Mars as the backup plan

Mars as a replacement Earth seems to be a frightening aspiration of Space X, and probably other commercial companies. Beyond tourism, it is suggested that Mars is a backup plan, an ideology that suggests our planet is already something we should give up on. The proclivity to escape has been heightened recently, with prominent public figures such as Stephen Hawking moving the preferred deadline to escape Earth forward to a timeline as short as a human life. Although we all know that eventually an alternative planet will be necessary due to the immense destructive force of our species on Earth, the push for an alternative has almost become a push for a replacement, a shameful and unpleasant reflection of mankind’s hopes to destroy and then flee. The difficulty of conservation and remediation is therefore presented, unintentionally perhaps, as unworthy of effort in comparison to an idealised future wherein we can simply fly off to another planet whilst our own explodes in the distance like the depictions of a burning relic being swiftly abandoned in modern cinema.

A lot of this underlying pressure for a new space race is undoubtedly enhanced by, and reflective of, ingrained American capitalism and the pecuniary freedom of choice that comes with it. The launch of the Falcon Heavy rocket, in essence, conveys at once the sometimes-distorted priorities and deep-rooted intersubjective human desires of those invested in the future of space exploration and planetary colonisation.

Share:

Content Writer & Editor

Rosie Hayes is the primary Content Editor and Writer at the UK Domain, creating and editing informative and inspiring content for its audiences of small businesses and entrepreneurs. She is a qualified Journalist, NCTJ certified, and is currently an MSt student in Literature and Arts at Oxford University. Having worked in editing, communications, and brand strategy in agencies in Seoul and London, she is passionate about producing intelligent writing with practical and creative value.

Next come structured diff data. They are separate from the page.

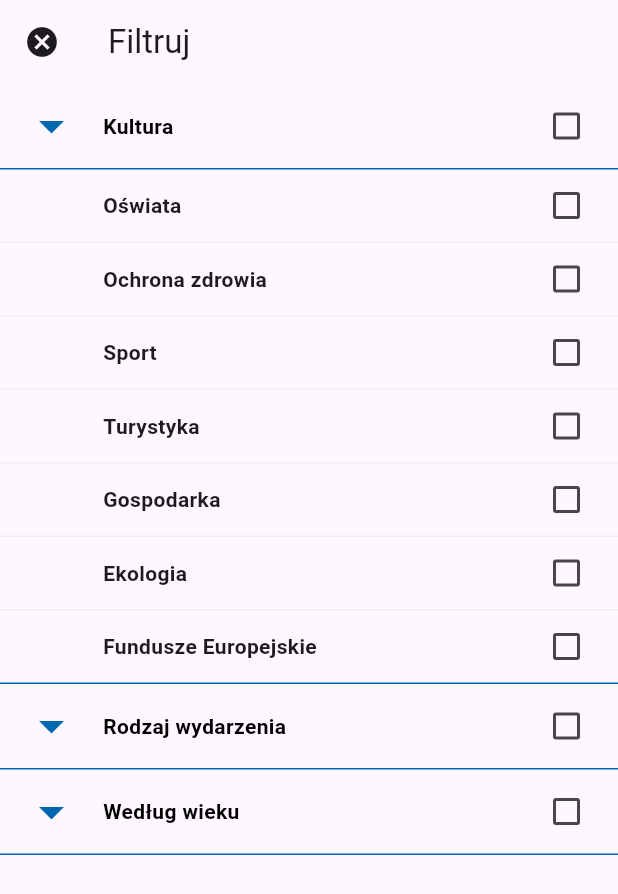
After one commit to GrzSwa/explore_app, a Flutter app: the EventFilterScreen screen opened directly, on a phone screen of 412 x 824 dp. The commit adds this screen. Shown: the top 894 px of the screen. Run offline on Flutter 3.47's test engine with Material 3 defaults, Android fonts, the phone set to English and light mode, and no system bars.

Commit message:
feat: accordion & simple category widget for filltering

```diff
--- /dev/null
+++ b/explore/lib/features/event_filtering/presentation/views/event_filtering_view.dart
@@ -0,0 +1,54 @@
+import 'package:explore/features/event_filtering/presentation/widgets/widgets.dart';
+import 'package:flutter/material.dart';
+
+class EventFilteringView extends StatelessWidget {
+  const EventFilteringView({Key? key}) : super(key: key);
+
+  @override
+  Widget build(BuildContext context) {
+    return SingleChildScrollView(
+      child: Column(
+        children: [
+          FilterAccordion(label: "Kultura", subCategories: const [
+            "Sztuki wizualne",
+            "Muzyka",
+            "Muzeum",
+            "Teatr",
+            "Kino"
+          ]),
+          const Divider(height: 1, color: Color.fromRGBO(0, 102, 177, 1)),
+          const FilterCategory(label: "Oświata"),
+          const Divider(height: 1, color: Color.fromRGBO(77, 76, 76, 0.07)),
+          const FilterCategory(label: "Ochrona zdrowia"),
+          const Divider(height: 1, color: Color.fromRGBO(77, 76, 76, 0.07)),
+          const FilterCategory(label: "Sport"),
+          const Divider(height: 1, color: Color.fromRGBO(77, 76, 76, 0.07)),
+          const FilterCategory(label: "Turystyka"),
+          const Divider(height: 1, color: Color.fromRGBO(77, 76, 76, 0.07)),
+          const FilterCategory(label: "Gospodarka"),
+          const Divider(height: 1, color: Color.fromRGBO(77, 76, 76, 0.07)),
+          const FilterCategory(label: "Ekologia"),
+          const Divider(height: 1, color: Color.fromRGBO(77, 76, 76, 0.07)),
+          const FilterCategory(label: "Fundusze Europejskie"),
+          const Divider(height: 1, color: Color.fromRGBO(0, 102, 177, 1)),
+          FilterAccordion(label: "Rodzaj wydarzenia", subCategories: const [
+            "Warsztaty",
+            "Targi",
+            "Pikniki",
+            "Kongresy",
+            "Spektakle",
+            "Wystawy",
+            "Konferencje",
+            "Rajdy",
+          ]),
+          const Divider(height: 1, color: Color.fromRGBO(0, 102, 177, 1)),
+          FilterAccordion(label: "Według wieku", subCategories: const [
+            "Dla dzieci",
+            "Dla seniora",
+          ]),
+          const Divider(height: 1, color: Color.fromRGBO(0, 102, 177, 1)),
+        ],
+      ),
+    );
+  }
+}
--- /dev/null
+++ b/explore/lib/features/event_filtering/presentation/views/view.dart
@@ -0,0 +1 @@
+export 'event_filtering_view.dart';
--- /dev/null
+++ b/explore/lib/features/event_filtering/presentation/widgets/filter_accordion.dart
@@ -0,0 +1,79 @@
+import 'package:flutter/material.dart';
+
+class FilterAccordion extends StatefulWidget {
+  final String label;
+  final List<String> subCategories;
+  bool isExpanded;
+  FilterAccordion(
+      {Key? key,
+      required this.label,
+      required this.subCategories,
+      this.isExpanded = false})
+      : super(key: key);
+
+  @override
+  _FilterAccordionState createState() => _FilterAccordionState();
+}
+
+class _FilterAccordionState extends State<FilterAccordion> {
+  @override
+  Widget build(BuildContext context) {
+    return Column(
+      children: [
+        Row(children: [
+          Expanded(
+              flex: 1,
+              child: IconButton(
+                icon: const Icon(Icons.arrow_drop_down),
+                color: const Color.fromRGBO(0, 102, 177, 1),
+                iconSize: 40,
+                onPressed: () {
+                  setState(() {
+                    widget.isExpanded = !widget.isExpanded;
+                  });
+                },
+              )),
+          Expanded(
+            flex: 4,
+            child: Text(
+              widget.label,
+              style: TextStyle(
+                  fontWeight: FontWeight.w600,
+                  color: widget.isExpanded
+                      ? const Color.fromRGBO(0, 102, 177, 1)
+                      : Colors.black),
+            ),
+          ),
+          Expanded(
+            flex: 1,
+            child: Checkbox(value: false, onChanged: (value) {}),
+          )
+        ]),
+        if (widget.isExpanded)
+          ...widget.subCategories.map((item) => Column(
+                children: [
+                  const Divider(
+                      height: 1, color: Color.fromRGBO(77, 76, 76, 0.07)),
+                  Row(
+                    children: [
+                      const Expanded(flex: 1, child: SizedBox()),
+                      Expanded(
+                          flex: 4,
+                          child: Padding(
+                            padding: const EdgeInsets.only(left: 20),
+                            child: Text(item),
+                          )),
+                      Expanded(
+                        flex: 1,
+                        child: Checkbox(value: false, onChanged: (value) {}),
+                      ),
+                    ],
+                  ),
+                  const Divider(
+                      height: 1, color: Color.fromRGBO(77, 76, 76, 0.07)),
+                ],
+              ))
+      ],
+    );
+  }
+}
--- /dev/null
+++ b/explore/lib/features/event_filtering/presentation/widgets/filter_category.dart
@@ -0,0 +1,25 @@
+import 'package:flutter/material.dart';
+
+class FilterCategory extends StatelessWidget {
+  final String label;
+  const FilterCategory({Key? key, required this.label}) : super(key: key);
+
+  @override
+  Widget build(BuildContext context) {
+    return Row(
+      children: [
+        const Expanded(flex: 1, child: SizedBox()),
+        Expanded(
+            flex: 4,
+            child: Text(label,
+                style: TextStyle(
+                  fontWeight: FontWeight.w600,
+                ))),
+        Expanded(
+          flex: 1,
+          child: Checkbox(value: false, onChanged: (value) {}),
+        )
+      ],
+    );
+  }
+}
--- /dev/null
+++ b/explore/lib/features/event_filtering/presentation/widgets/widgets.dart
@@ -0,0 +1,2 @@
+export 'filter_accordion.dart';
+export 'filter_category.dart';
--- /dev/null
+++ b/explore/lib/screens/event_filter_screen.dart
@@ -0,0 +1,18 @@
+import 'package:explore/features/event_filtering/presentation/views/view.dart';
+import 'package:flutter/material.dart';
+
+class EventFilterScreen extends StatelessWidget {
+  const EventFilterScreen({Key? key}) : super(key: key);
+
+  @override
+  Widget build(BuildContext context) {
+    return Scaffold(
+        appBar: AppBar(
+          title: const Text("Filtruj"),
+          leading: IconButton(
+              onPressed: () => {Navigator.pop(context)},
+              icon: const Icon(Icons.cancel)),
+        ),
+        body: EventFilteringView());
+  }
+}
--- a/explore/lib/screens/events_screen.dart
+++ b/explore/lib/screens/events_screen.dart
@@ -4,6 +4,7 @@ import 'package:explore/features/events_list/data/data_source/data_source.dart';
 import 'package:explore/features/events_list/data/repository/events_repository.dart';
 import 'package:explore/features/events_list/domain/logic/events_logic.dart';
 import 'package:explore/features/events_list/presentation/views/views.dart';
+import 'package:explore/screens/screens.dart';
 import 'package:explore/shared/presentation/widgets/top_bar.dart';
 import 'package:flutter/material.dart';
 
@@ -53,7 +54,8 @@ class _EventsScreenState extends State<EventsScreen> {
               showSearchField();
             },
             onFilterPressed: () {
-              print('Filter pressed');
+              Navigator.push(context,
+                  MaterialPageRoute(builder: (context) => EventFilterScreen()));
             }),
         body: _eventsLogic.isLoading
             ? const Center(
@@ -66,7 +68,7 @@ class _EventsScreenState extends State<EventsScreen> {
                           padding: EdgeInsets.symmetric(horizontal: 20),
                           child: SearchFieldView(),
                         )
-                      : SizedBox(),
+                      : const SizedBox(),
                   EventHorizontalList(
                       eventsItems: _eventsLogic.eventsHorizontal),
                   ...EventVerticalList(eventsItems: _eventsLogic.eventsVertical)
--- a/explore/lib/screens/screens.dart
+++ b/explore/lib/screens/screens.dart
@@ -4,3 +4,4 @@ export 'package:explore/screens/explore_screen.dart';
 export 'package:explore/screens/home_screen.dart';
 export 'package:explore/screens/news_screen.dart';
 export 'package:explore/screens/read_more_screen.dart';
+export 'event_filter_screen.dart';
```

Sign up to the UK Domain newsletter

Get all our monthly news and updates direct to your inbox